> [TASK BRIEF]:
Copy out, from the data below, each line in which the word "export" occurs.

MATERIAL TO PROCESS below:

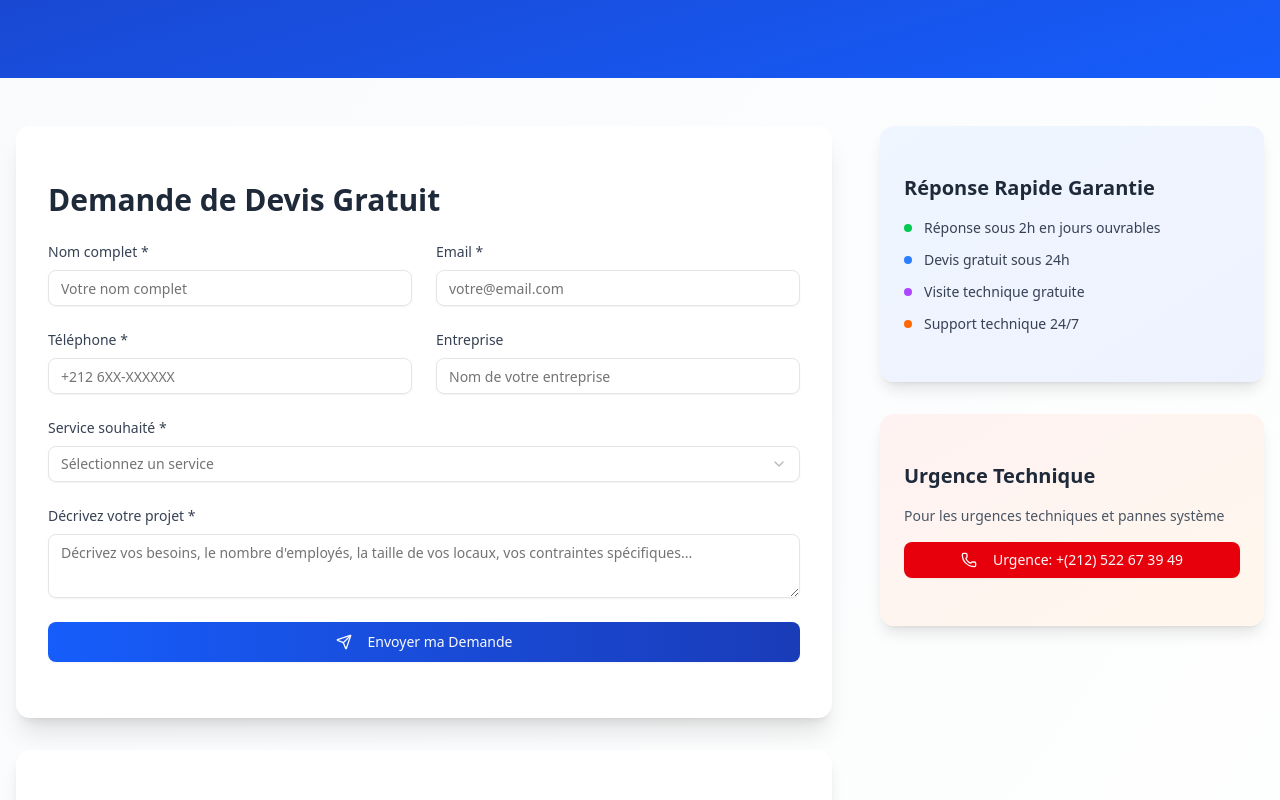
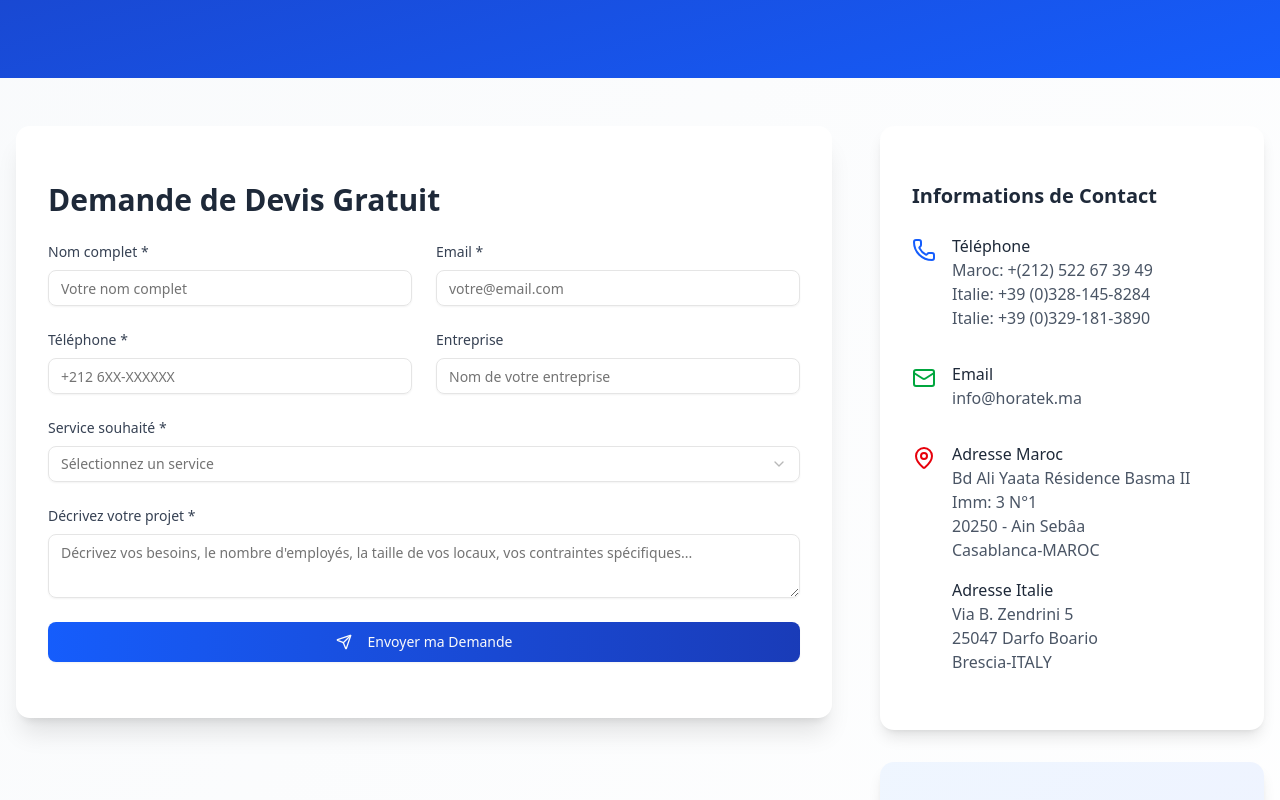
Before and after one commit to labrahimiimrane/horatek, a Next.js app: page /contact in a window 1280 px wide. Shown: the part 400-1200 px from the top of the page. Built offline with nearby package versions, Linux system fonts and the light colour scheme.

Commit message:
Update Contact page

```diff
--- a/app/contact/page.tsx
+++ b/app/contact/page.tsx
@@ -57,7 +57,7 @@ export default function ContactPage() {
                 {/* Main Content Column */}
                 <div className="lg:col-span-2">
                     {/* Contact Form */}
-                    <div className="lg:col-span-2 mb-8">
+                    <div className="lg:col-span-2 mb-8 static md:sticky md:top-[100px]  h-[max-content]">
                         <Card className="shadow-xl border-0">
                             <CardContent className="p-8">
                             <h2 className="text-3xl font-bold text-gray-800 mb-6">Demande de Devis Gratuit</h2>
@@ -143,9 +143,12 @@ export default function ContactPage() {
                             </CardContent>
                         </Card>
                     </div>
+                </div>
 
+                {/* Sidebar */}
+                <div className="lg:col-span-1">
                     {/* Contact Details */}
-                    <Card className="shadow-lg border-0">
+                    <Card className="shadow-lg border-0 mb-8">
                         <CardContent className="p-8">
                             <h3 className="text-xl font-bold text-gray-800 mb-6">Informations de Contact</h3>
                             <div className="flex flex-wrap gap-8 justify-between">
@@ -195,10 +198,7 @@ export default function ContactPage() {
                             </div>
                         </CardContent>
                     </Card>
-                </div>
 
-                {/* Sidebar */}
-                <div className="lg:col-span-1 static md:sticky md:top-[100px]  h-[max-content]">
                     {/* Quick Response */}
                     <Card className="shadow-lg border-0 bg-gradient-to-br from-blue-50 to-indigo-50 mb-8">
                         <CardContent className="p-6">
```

End of MATERIAL TO PROCESS.
MATERIAL TO PROCESS below:

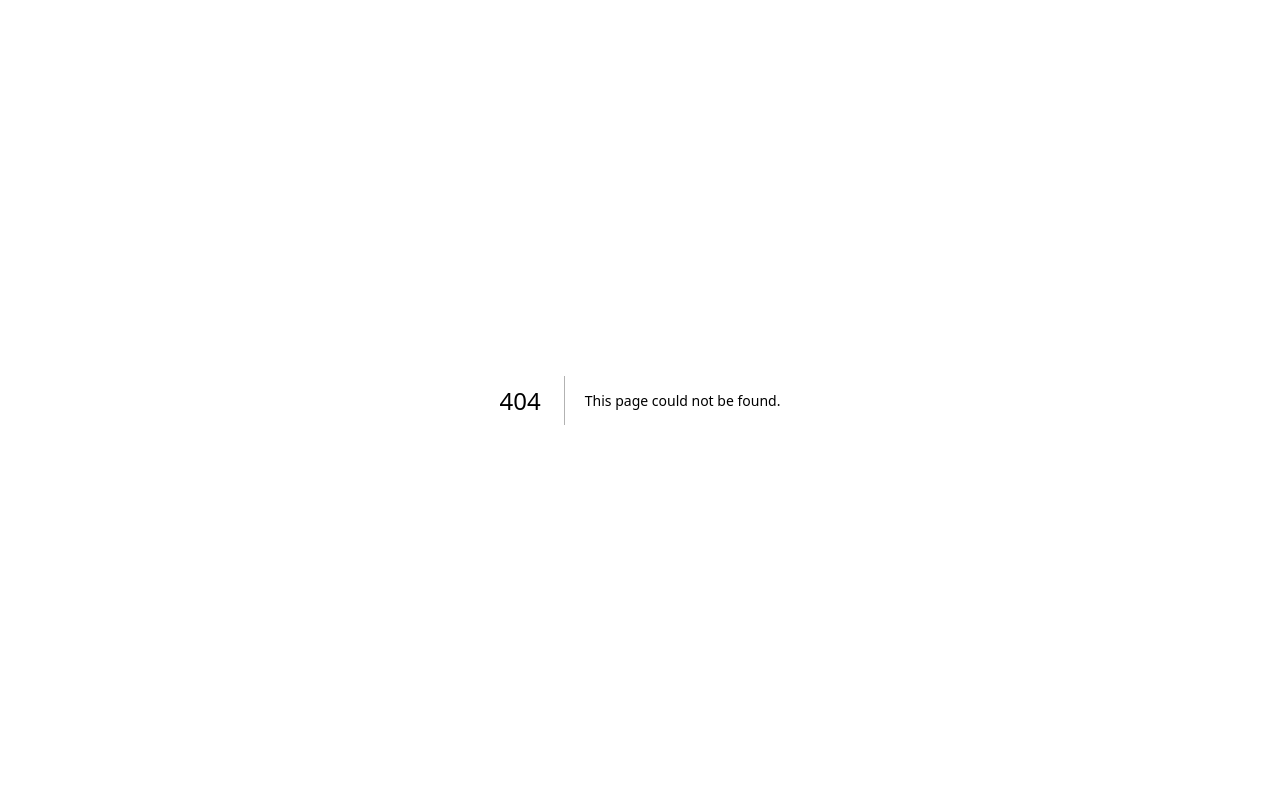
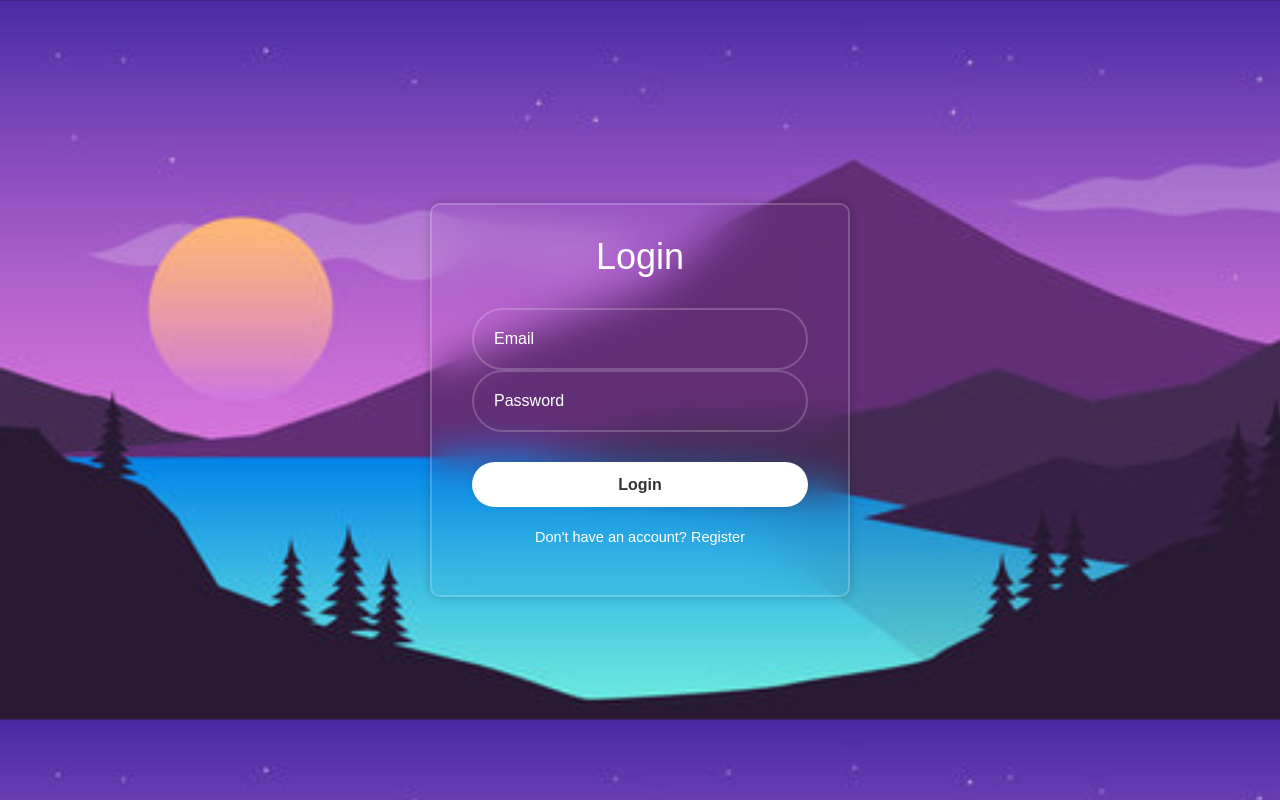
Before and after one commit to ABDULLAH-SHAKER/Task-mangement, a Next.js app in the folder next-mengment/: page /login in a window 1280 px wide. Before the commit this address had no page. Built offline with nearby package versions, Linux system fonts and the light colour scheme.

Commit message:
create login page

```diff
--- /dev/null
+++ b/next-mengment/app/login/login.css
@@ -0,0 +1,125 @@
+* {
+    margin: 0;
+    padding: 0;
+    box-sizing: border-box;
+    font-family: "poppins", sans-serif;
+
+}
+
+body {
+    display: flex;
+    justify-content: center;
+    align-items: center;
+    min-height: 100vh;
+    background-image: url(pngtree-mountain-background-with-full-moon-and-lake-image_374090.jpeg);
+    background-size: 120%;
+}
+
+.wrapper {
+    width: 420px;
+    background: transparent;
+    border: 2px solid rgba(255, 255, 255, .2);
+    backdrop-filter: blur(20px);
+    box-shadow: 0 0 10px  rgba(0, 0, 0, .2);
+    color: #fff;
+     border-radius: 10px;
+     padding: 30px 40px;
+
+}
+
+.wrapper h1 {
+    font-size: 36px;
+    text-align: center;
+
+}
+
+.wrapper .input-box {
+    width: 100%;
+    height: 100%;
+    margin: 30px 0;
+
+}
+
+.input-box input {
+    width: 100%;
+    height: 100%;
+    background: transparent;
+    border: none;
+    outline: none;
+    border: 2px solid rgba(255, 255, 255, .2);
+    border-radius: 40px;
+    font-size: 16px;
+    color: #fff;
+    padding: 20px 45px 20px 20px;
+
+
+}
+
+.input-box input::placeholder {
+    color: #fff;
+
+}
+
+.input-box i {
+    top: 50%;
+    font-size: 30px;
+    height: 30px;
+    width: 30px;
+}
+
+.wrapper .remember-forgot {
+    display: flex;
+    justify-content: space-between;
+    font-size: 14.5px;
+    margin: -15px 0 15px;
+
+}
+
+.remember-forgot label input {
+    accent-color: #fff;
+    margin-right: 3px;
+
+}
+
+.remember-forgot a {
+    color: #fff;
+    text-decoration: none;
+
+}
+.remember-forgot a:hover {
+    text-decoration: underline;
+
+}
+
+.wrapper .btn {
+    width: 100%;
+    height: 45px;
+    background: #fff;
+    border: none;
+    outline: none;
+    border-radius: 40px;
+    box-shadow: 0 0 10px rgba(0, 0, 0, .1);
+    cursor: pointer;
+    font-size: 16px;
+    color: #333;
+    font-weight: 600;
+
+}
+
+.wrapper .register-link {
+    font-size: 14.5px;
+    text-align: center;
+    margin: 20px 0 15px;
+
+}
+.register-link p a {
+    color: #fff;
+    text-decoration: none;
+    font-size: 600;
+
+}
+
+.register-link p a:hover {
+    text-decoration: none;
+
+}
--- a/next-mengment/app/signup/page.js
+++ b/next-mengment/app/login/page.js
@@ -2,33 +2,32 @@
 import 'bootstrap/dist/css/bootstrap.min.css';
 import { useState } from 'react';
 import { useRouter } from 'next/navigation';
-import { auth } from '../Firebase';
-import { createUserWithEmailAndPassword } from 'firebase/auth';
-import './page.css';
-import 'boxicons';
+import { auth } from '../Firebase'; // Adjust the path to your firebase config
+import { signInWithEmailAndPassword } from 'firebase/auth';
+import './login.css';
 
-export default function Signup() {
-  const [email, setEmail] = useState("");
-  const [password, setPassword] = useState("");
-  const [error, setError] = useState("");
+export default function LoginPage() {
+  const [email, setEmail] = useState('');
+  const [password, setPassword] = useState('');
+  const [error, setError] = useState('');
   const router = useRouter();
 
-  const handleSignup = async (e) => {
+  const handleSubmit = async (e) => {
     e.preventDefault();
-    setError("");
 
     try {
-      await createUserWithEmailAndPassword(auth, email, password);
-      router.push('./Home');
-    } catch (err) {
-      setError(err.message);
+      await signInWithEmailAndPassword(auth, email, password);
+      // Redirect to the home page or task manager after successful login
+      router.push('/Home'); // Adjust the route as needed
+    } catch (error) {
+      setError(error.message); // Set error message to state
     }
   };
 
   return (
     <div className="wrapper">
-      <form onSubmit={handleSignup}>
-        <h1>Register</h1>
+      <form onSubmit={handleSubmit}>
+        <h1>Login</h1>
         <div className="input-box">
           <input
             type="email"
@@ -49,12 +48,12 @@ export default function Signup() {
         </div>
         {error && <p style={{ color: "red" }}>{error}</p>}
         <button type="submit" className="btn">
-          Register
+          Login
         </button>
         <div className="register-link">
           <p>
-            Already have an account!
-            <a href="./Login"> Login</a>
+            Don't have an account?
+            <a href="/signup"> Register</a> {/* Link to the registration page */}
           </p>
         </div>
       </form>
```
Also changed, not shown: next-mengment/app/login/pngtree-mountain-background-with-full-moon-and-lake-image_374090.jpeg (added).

End of MATERIAL TO PROCESS.
MATERIAL TO PROCESS below:

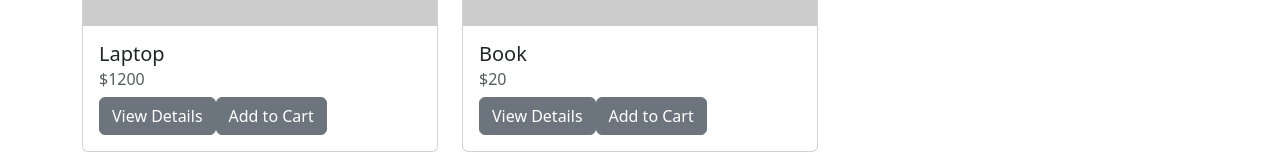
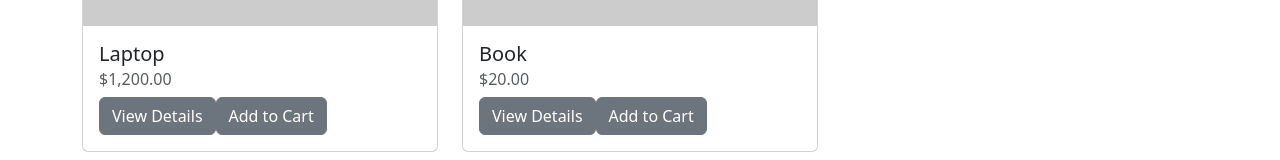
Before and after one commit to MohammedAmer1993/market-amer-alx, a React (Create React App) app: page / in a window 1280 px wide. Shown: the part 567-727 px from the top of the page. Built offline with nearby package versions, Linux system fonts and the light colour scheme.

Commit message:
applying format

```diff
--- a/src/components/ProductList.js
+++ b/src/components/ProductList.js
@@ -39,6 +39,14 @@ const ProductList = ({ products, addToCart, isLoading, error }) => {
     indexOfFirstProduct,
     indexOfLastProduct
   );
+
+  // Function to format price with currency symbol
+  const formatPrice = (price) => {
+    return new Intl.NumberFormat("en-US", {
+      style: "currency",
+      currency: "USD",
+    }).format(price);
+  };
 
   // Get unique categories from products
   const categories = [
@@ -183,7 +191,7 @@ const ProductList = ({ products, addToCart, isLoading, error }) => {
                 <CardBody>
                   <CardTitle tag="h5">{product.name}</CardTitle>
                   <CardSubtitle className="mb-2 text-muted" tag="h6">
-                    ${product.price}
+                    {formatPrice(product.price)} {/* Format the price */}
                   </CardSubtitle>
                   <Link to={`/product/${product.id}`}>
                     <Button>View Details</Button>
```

End of MATERIAL TO PROCESS.

> [SOLUTION TO THE PROBLEM]:
@@ -57,7 +57,7 @@ export default function ContactPage() {
@@ -143,9 +143,12 @@ export default function ContactPage() {
@@ -195,10 +198,7 @@ export default function ContactPage() {
-export default function Signup() {
+export default function LoginPage() {
@@ -49,12 +48,12 @@ export default function Signup() {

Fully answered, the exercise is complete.